Eleven-year-old Juan Moraes Neves disappeared June 20 from the Danon favela in Nova Iguaçu. The four police officers reportedly linked to his disappearance are said to have been involved in 37 deaths of suspects in confrontation with the police, or autos de resistência. Juan’s body was found in a river ten days later, but at first mistakenly identified as that of a girl. Bullets found in the alley where Juan was when police shot his brother and another victim all came from the gun of one police officer. Juan was at last buried July 7.
Here follows a useful and timely opinion piece about Juan, published in O Globo July 14 2011.
Para o artigo original em português, clique aqui
What we can learn from Juan

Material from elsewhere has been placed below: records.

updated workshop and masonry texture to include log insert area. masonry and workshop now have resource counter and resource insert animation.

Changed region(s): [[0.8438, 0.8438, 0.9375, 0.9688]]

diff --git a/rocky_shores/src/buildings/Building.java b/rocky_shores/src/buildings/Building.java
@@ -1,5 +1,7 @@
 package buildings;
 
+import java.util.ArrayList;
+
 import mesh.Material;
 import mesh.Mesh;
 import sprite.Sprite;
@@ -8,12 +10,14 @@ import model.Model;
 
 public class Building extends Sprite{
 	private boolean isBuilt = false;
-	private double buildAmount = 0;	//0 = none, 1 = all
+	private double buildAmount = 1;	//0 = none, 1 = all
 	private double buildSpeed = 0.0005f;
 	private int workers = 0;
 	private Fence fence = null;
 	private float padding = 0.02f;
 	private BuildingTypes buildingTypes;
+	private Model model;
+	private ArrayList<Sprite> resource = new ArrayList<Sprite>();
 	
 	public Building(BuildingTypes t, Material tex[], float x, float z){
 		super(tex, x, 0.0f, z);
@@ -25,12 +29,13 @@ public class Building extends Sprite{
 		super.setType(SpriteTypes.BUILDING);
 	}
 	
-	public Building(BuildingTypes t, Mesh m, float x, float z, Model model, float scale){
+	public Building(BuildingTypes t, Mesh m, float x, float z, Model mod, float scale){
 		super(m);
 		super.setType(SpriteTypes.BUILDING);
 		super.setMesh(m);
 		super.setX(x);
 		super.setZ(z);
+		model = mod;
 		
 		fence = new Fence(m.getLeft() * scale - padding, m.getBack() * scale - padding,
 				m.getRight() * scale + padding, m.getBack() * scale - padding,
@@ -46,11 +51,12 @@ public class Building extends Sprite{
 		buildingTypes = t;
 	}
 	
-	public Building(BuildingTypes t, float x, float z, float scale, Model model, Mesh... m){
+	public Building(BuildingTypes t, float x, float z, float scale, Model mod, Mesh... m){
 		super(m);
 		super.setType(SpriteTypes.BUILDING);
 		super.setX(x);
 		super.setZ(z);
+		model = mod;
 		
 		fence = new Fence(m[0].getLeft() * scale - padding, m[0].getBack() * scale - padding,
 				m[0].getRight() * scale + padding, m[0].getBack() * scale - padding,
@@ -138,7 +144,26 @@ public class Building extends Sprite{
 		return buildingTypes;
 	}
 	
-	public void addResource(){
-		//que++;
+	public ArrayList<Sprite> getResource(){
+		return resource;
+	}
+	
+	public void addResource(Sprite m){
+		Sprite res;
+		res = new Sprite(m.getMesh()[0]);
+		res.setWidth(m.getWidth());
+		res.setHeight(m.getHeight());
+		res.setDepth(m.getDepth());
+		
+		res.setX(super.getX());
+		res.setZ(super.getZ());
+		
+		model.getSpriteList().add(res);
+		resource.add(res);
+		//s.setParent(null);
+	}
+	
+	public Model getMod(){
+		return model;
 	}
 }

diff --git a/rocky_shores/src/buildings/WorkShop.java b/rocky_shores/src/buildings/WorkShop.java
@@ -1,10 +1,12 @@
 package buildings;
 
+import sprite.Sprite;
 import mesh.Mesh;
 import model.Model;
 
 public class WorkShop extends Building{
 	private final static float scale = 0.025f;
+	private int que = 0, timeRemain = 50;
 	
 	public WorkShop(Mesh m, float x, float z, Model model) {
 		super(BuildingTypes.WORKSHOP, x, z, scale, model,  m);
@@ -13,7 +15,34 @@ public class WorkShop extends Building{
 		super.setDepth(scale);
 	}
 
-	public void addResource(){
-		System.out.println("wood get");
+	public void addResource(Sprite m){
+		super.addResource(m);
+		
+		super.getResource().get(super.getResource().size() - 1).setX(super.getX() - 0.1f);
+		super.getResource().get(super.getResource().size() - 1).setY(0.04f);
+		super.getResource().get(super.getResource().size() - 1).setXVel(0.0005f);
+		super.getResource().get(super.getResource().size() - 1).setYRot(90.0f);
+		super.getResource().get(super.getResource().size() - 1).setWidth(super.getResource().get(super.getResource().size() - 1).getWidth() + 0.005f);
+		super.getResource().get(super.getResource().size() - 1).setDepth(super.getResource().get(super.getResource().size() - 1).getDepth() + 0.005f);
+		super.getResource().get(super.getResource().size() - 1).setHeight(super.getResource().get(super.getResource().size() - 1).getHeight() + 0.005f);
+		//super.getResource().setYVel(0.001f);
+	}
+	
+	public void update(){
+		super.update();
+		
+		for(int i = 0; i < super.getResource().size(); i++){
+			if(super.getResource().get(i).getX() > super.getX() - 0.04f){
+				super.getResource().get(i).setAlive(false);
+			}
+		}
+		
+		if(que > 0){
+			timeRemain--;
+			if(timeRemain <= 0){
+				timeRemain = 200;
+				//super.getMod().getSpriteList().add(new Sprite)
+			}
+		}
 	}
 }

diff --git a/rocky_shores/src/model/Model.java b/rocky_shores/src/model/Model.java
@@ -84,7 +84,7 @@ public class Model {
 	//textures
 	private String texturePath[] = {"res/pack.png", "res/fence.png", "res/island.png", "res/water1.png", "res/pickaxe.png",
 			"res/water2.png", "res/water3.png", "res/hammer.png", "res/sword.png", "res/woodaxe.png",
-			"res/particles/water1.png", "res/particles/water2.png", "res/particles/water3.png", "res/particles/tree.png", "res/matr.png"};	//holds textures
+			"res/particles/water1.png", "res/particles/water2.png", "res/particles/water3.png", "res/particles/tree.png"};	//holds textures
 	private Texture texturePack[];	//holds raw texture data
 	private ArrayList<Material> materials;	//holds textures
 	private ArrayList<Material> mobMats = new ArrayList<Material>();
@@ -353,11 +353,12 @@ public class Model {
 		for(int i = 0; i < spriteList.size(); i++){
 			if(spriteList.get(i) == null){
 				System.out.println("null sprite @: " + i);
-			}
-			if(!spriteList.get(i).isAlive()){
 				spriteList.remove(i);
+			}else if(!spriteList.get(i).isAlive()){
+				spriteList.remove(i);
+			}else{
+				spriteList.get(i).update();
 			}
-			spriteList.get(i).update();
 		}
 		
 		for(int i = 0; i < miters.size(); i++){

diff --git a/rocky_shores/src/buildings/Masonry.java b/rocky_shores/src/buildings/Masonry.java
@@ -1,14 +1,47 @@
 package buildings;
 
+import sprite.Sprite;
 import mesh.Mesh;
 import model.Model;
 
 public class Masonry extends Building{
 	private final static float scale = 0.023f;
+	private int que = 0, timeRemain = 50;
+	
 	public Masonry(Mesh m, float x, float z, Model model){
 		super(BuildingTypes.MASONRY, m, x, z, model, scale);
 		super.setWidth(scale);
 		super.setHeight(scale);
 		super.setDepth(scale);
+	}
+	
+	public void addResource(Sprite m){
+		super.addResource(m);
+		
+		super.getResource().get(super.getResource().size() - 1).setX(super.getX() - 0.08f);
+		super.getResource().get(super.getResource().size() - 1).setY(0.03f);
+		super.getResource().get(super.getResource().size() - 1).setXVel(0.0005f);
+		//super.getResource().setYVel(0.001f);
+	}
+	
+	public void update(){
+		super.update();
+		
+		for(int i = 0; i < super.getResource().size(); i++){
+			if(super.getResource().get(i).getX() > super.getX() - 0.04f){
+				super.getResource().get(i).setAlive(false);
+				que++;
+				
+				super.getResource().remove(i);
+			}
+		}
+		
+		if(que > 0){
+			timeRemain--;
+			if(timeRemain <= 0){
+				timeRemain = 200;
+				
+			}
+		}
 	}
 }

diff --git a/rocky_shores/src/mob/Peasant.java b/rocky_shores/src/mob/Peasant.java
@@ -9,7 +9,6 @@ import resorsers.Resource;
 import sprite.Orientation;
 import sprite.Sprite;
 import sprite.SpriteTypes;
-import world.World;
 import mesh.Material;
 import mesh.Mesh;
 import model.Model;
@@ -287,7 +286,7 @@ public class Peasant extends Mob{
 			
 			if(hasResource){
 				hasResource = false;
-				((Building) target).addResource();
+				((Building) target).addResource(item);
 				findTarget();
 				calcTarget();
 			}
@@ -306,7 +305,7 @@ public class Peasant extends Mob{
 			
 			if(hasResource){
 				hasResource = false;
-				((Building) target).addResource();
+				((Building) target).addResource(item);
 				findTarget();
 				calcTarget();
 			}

By Ignacio Cano, Uerj professor and a member of the Laboratory for the Analysis of Violence
Young Juan was killed during a police operation that presumably targeted others. This is why some of the victims were falsely accused of narcotrafficking. But since Juan was too young for the police to pretend he was shooting at them, they tried to hide his body. Civil society’s strong response forced the state to investigate, and the body was found. His family had to enroll in the witness protection program, in a typical scenario where the state must hide the victims because it’s incapable of containing the perpetrators.
Juan’s is not an isolated case. A great deal of evidence shows that police-incurred deaths in Rio consist partly of legitimate confrontations, and partly of summary executions. The former should be minimized and the latter, eliminated.
When a police action in Rio results in a death, it’s classified an “auto de resistência” [death resulting from a confrontation with police], a term that isn’t in the Penal Code and was created during the [1964-1985] dictatorship to prevent the arrest of police officers caught in the act of homicide. This category, which doesn’t exist in other Brazilian states, helps to ensure that the police version of events prevails unchallenged, and that no investigation is carried out. In general, there’s no crime scene investigation because the bodies are taken to the hospital, ruining the crime scene, with the argument that it’s an area at risk. Witnesses are rarely interviewed, either because they’re afraid to come forward, or because the Civil Police carry out no real investigation. The chief detective is never seen at the crime scene. The state prosecutor’s office, with the honorable exceptions of Paulo Roberto Melo Cunha and Alexandre Temístocles, has long remained silent regarding these inquiries, and recommends they be shelved, even given evidence of summary execution (point-blank shooting, etc.). The courts tend to accept such recommendations. Overall, up until now there has been an institutional conspiracy for these deaths to pass through the criminal justice system without due investigation.
Thus it was necessary that a victim of extreme innocence, such as Juan, should appear, so that the illegality and horror of this mechanism could be exposed. There have been some positive reactions, however. The Civil Police created an ordinance to try to guarantee the investigation of such deaths, with measures such as the use of the CORE [the elite corps of the Civil Police, Rio’s investigative police] to keep crime scenes intact. The prosecutor’s office has filed a complaint against several police officers for murder. But it’s not enough. It’s not possible or acceptable that a group of police officers involved in dozens of “autos de resistência“, aren’t followed or checked up on. In other places, police officers who take part in just one ocurrence with a resultant death are taken off the street and receive psychological treatment, and there are meetings with the commanders of the most lethal battalions to take preventive measures.
The number of recognized deaths at the hands of the Rio police is very high, much more than in other states with comparable violence levels. The Rio [state] government recently included “autos de resistência” in the total of violent deaths, and police are meant to bring these numbers down. This is good news, but we must also create specific targets for the reduction of police-induced deaths. A state that once awarded police for killing (the so-called “Far West bonuses”), owes society a stimulus in the other direction.
While the police pacification units attempt to reduce violence, the rest of the police stick to the old model. Recently, a police officer was killed in Costa Barros, and the police response was to carry out an operation in the region and kill six men, with no evidence of their having taken part in the officer’s death. The sinister 6-1 scorecard might make sense in the realm of the old notion of group honor that must be restored, but it couldn’t be further from the concept of a modern police force. According to this concept, those reponsible for the policeman’s death must be investigated and arrested.
Pacification cannot be limited to eighteen or fifty islands in the territory of Rio de Janeiro state. It should be a principle of inspiration for the entire public safety policy. As is the case with all the families of the victims of violence, Juan’s family must hope that his death was not in vain.